Researchers: Joseph Boi-Ukeme, Gabriel Wainer

Energy management and conservation in buildings are facilitated by the use of equipment that monitor changes to the environment and ensure that appliances are controlled accordingly. These equipments can achieve this by the use of sensors, actuators, and control systems. The design, development, and operation of sensors, actuators, and control systems are governed by the theory of Cyber-Physical Systems (CPS). Recent trends in CPS design have imposed the need for increased performance demands and complex usage, this has significantly changed the manner of interaction between the cyber and the physical components. They are now tightly coupled and integrated at every level, making it challenging to design cyber components separately from the physical components.

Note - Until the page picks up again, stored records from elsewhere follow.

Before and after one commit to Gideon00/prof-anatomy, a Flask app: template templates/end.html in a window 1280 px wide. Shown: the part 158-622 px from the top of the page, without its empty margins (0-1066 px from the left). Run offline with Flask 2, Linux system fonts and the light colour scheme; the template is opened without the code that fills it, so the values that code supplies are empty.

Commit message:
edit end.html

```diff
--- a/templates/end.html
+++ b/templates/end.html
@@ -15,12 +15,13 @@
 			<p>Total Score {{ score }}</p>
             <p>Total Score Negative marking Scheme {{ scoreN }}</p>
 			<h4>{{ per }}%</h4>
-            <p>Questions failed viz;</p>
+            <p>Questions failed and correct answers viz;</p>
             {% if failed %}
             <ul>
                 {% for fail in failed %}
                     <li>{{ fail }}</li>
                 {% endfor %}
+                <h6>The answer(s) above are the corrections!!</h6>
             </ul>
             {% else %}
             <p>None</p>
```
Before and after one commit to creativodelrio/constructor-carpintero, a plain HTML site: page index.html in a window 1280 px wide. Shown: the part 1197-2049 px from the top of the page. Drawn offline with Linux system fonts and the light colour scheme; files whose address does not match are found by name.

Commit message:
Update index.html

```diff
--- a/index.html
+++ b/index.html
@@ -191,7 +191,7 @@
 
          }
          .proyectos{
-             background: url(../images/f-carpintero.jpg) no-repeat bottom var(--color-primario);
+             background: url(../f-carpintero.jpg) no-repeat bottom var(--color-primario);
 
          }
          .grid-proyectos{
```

In addition to design complexity, another very important issue to be considered is reliability.
The main goal of this work is to present a robust discrete event approach for the design of cyber-physical systems (CPS). This method is built on an existing methodology called Discrete Events Methodology for Embedded Systems (DEMES). Starting with DEMES, we implement certain changes to accommodate the complexity and tight inter-connectivity of the physical and cyber aspects of a CPS. The various aspects of the method considered for improvement include: the development of a formalism for real-time fault definition in cyber-physical systems at the design stage using DEVS; a method for real-time fault detection and diagnosis of CPS using the DEVS formalism; and the development of techniques to guarantee fault-tolerance in CPS.